Staff, recent graduates and current students from the Reid School of Music are this week returning to Deeper Life Primary School in The Gambia to work with 120 children and their teachers on a new performance project.
The project is based around a new score for Dee Isaac’s Musical Hats, which has previously toured Scotland with the Scottish Ensemble (the UK’s only professional string orchestra).
The revised Musical Hats combines traditional western classical instruments with African traditional instruments, such as the kora, balafon and djembe.
This is the third time Dee and the group have visited Serrekunda, a market town in The Gambia, to work with Deeper Life on projects aimed at improving children’s literacy through music.
Music in the Community
Dee Isaacs is Programme Director of the BMus (Hons) programme at Edinburgh College of Art (ECA) and leads our award-winning work on Music in the Community.

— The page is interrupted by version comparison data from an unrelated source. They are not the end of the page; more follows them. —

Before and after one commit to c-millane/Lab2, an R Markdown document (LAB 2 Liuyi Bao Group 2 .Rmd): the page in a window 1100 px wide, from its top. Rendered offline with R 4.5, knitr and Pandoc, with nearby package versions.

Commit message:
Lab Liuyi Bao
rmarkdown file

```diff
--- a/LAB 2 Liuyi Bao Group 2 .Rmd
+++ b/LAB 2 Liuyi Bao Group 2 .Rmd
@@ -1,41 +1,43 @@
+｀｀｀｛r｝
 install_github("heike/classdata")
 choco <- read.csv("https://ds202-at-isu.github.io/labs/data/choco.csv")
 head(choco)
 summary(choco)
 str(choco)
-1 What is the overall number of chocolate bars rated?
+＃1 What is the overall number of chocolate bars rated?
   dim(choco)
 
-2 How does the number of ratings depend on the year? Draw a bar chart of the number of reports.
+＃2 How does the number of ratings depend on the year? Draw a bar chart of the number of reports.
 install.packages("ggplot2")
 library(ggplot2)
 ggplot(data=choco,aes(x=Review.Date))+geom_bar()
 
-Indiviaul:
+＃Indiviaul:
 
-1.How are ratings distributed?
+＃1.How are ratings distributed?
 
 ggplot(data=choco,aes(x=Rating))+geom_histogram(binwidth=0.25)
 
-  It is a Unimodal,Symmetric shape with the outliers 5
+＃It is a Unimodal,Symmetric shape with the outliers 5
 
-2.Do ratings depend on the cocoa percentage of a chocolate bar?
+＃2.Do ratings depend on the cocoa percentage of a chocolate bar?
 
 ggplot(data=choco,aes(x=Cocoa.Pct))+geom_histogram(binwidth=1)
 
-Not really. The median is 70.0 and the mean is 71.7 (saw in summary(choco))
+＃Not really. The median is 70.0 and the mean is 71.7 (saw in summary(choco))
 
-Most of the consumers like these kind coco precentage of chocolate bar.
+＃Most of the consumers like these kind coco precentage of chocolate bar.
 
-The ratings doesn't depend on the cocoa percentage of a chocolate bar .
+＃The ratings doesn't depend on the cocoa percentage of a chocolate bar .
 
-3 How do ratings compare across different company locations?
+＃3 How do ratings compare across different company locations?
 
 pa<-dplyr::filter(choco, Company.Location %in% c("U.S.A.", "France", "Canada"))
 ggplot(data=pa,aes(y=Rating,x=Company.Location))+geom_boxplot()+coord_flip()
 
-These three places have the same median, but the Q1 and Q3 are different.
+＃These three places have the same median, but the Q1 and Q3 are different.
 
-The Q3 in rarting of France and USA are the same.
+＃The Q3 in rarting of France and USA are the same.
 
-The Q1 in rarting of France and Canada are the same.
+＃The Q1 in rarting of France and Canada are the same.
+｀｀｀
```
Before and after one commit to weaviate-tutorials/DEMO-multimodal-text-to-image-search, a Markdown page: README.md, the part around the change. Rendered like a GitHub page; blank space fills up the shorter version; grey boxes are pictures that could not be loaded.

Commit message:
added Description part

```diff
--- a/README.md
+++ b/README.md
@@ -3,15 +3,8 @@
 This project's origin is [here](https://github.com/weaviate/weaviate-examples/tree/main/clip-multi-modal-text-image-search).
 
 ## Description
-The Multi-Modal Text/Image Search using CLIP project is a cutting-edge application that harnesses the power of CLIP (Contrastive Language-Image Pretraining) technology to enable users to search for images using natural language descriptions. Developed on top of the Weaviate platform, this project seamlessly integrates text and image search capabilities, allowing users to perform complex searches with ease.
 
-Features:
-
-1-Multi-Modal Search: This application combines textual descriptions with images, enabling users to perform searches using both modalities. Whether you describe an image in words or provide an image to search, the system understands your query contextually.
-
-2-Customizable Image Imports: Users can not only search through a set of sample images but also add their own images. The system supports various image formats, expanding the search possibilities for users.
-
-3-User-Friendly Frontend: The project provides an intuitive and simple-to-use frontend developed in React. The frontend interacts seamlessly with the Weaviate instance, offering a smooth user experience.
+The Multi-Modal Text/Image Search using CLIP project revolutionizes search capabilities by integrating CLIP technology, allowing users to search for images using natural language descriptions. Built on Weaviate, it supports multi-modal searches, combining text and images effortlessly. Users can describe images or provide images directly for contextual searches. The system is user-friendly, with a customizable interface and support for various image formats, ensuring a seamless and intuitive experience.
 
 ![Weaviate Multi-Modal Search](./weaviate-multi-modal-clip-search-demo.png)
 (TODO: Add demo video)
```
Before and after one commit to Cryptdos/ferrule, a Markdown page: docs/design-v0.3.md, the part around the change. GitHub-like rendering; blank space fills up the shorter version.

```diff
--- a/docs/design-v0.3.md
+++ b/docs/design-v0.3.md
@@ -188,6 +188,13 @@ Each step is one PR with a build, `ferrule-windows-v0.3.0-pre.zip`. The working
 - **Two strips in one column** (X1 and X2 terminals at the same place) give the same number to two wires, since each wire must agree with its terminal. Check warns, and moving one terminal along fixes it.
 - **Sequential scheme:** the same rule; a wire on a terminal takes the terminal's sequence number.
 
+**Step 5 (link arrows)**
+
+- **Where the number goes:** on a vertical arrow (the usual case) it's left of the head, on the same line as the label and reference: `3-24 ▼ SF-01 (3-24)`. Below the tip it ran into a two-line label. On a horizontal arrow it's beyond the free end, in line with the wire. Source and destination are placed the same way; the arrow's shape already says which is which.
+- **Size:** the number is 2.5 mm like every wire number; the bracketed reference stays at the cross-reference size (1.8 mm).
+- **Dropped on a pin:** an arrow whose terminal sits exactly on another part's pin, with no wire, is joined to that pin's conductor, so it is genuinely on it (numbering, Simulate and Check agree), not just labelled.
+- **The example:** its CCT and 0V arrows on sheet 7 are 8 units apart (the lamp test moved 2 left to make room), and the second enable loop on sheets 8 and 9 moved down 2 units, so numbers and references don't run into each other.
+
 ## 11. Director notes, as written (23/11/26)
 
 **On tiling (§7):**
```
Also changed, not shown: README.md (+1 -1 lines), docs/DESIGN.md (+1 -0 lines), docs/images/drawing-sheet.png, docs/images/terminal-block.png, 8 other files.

She has studied African percussion and vocal styles in Mali, The Gambia, Uganda and Senegal, and first travelled to Serrekunda to work with Deeper Life in December 2013, supported by The Carnegie Trust.
The African collaborations take a similar format to the work the Music and Community team do in Scotland, often in partnership with Royal Botanic Gardens Edinburgh, wherein workshops in primary schools culminate in outdoor performances, such as Watching (2015) and Conference of the Birds (2013).
Forthcoming projects in Scotland include Postcards from Our World, a collaboration with Leith Walk Primary School, Edinburgh, due to be staged in 2016.
The student experience
One of the team returning to The Gambia is recent BMus (Hons) graduate, Amanda MacLeod.
Amanda, a mezzo soprano, is former President of Edinburgh University Music Society (EUMS).
Two months before graduating from ECA in June 2015, she visited Deeper Life to take part in workshops with around 150 of the children, leading to an outdoor performance of Dee's adaptation of Helen Ward’s book, The Tin Forest.
She said of the visit:
"The most treasured experience that I have taken from my trip to The Gambia has been the exchange of cultures, and the welcoming attitude that we experienced from the very first steps we took in the country. It was an incredible way to end my four years as a student at Edinburgh”.
Other students and alumni involved in the project are Tim Matson (2015 BMus graduate) and Kirsty Renton (current PhD candidate).